Catherine lives in Cambridge and reading English at University.
Catherine Banner books reviewed
The Eyes of a King
Voices in the Dark
- The Eyes of a King (2008)
Five-year-old Cassius escaped the brutal assassination of his parents, the king and queen of Malonia, and was exiled to modern-day England. Now fifteen, Cassius continues to be hidden in England under the protection of his tutor, the great Alderbaran, who’s ancient prophecy says that Cassius will, one day, return and claim his rightful place on the throne. At the same time, fifteen-year-old Leo remains in Malonia where a repressive dictatorial regime under the new king, Lucien, followed the assassination. One day Leo discovers a wonderful book in which parts of an epic story appear each day – a remarkable story that reveals the secrets of the prophecy, the assassination and how they are connected to Leo’s own family history.

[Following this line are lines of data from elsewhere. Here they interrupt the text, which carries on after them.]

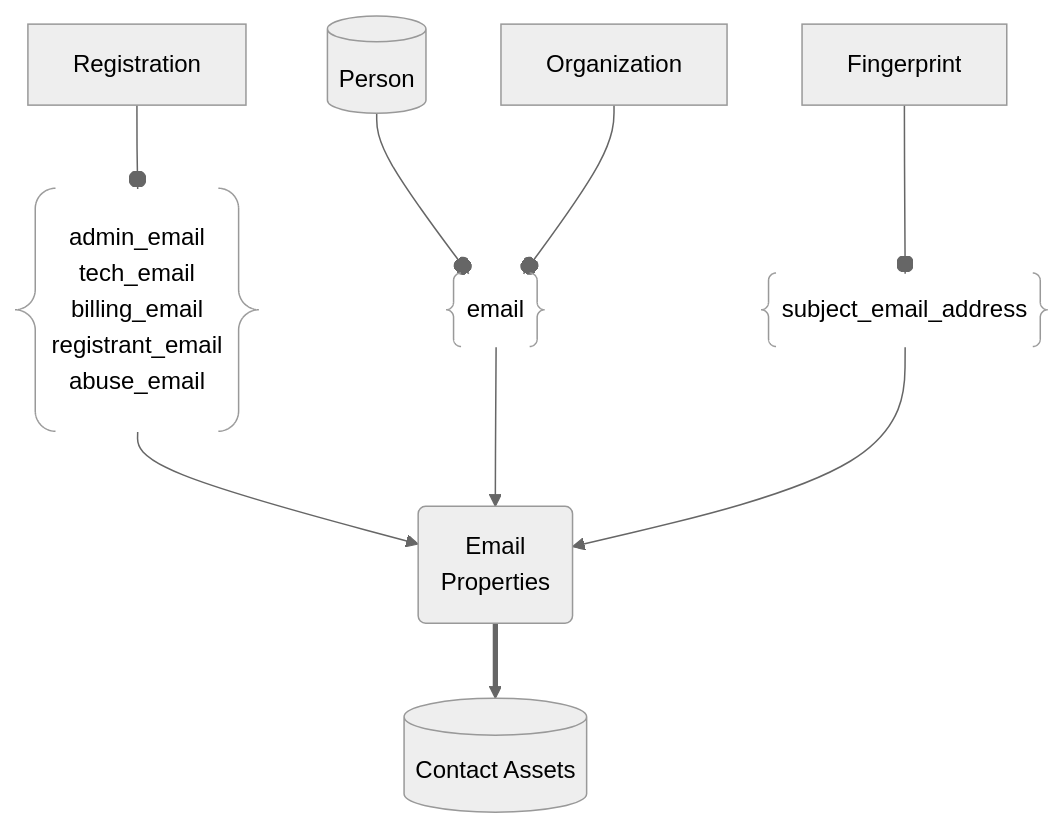
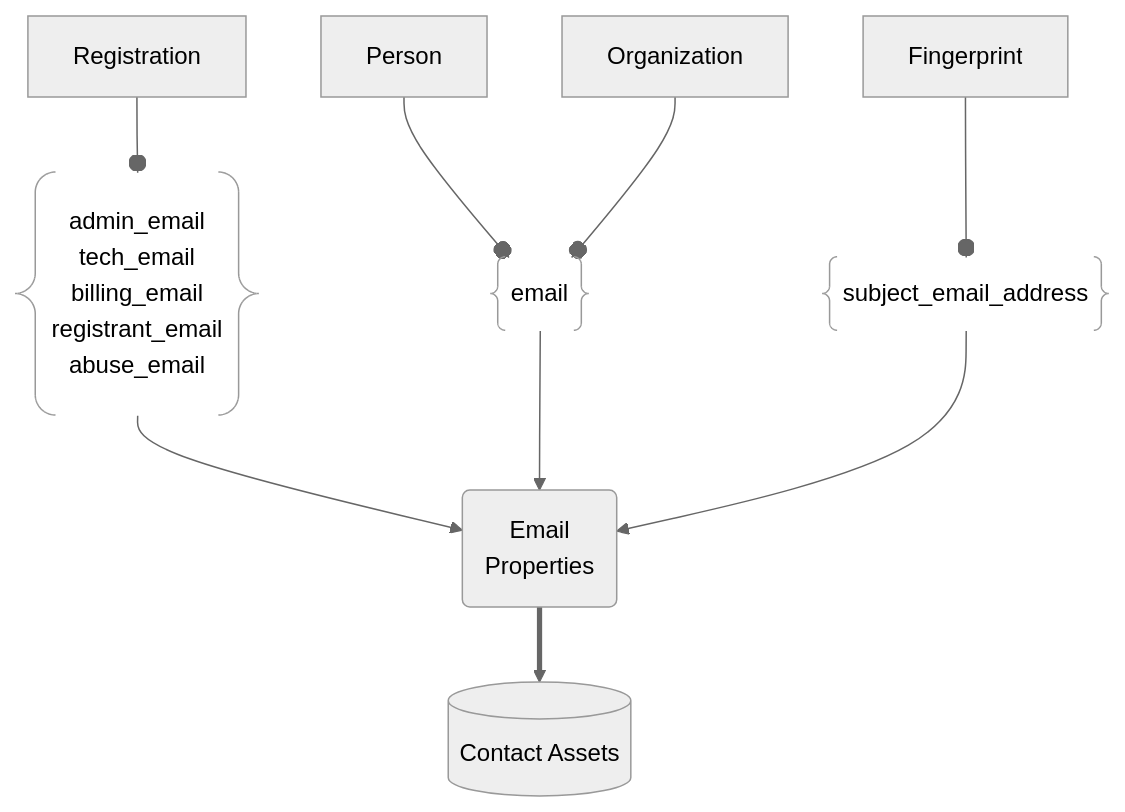
One commit to owasp-amass/docs changed the diagram in docs/open-asset-model/contact.md. Above: the diagram before and after it, drawn with Mermaid (neutral theme).

````diff
--- a/docs/open-asset-model/contact.md
+++ b/docs/open-asset-model/contact.md
@@ -38,32 +38,32 @@
 ``` mermaid
 graph TD
 Contact[("Contact Assets")]
 Email("Email
 Properties")
 
 Email ==> Contact
 
-Person[("Person")]
+Person["Person"]
 Organization["Organization"]
 TLSCertificate["Fingerprint"]
 Registration["Registration"]
 
 registrationEmail@{ shape: braces, label: "admin_email
 tech_email
 billing_email
 registrant_email
 abuse_email"}
 
 personEmail@{ shape: braces, label: "email"}
 tlsEmail@{ shape: braces, label: "subject_email_address"}
 
 registrationEmail --> Email
 Registration --o registrationEmail
 
 personEmail --> Email
 Person --o personEmail
 Organization --o personEmail 
 
 tlsEmail --> Email
 TLSCertificate --o tlsEmail
 ```
````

- Voices in the Dark (2010)
Asking for the truth can be as painful as telling it... Anselm Andros has clearly defined roles in his family and they are roles he plays very well—he is confidante to his mother, Maria. He is the confessor to his stepfather, Leo, a man haunted by the secrets of his past. And Anselm is also the patient, caring brother to his precocious sister, Jasmine. When the political landscape of Malonia starts to shift, this unassuming family begins to unravel. Even though they’ve spent the past fifteen years leading a quiet life, Maria and Leo’s actions are forever linked to the turbulent history of Malonia and its parallel world, modern-day England. With so much uncertainty at home and in his world, it is more important than ever for Anselm to put all the pieces of the past together. He must listen to his own voice and acknowledge his fears and desires—whatever the cost.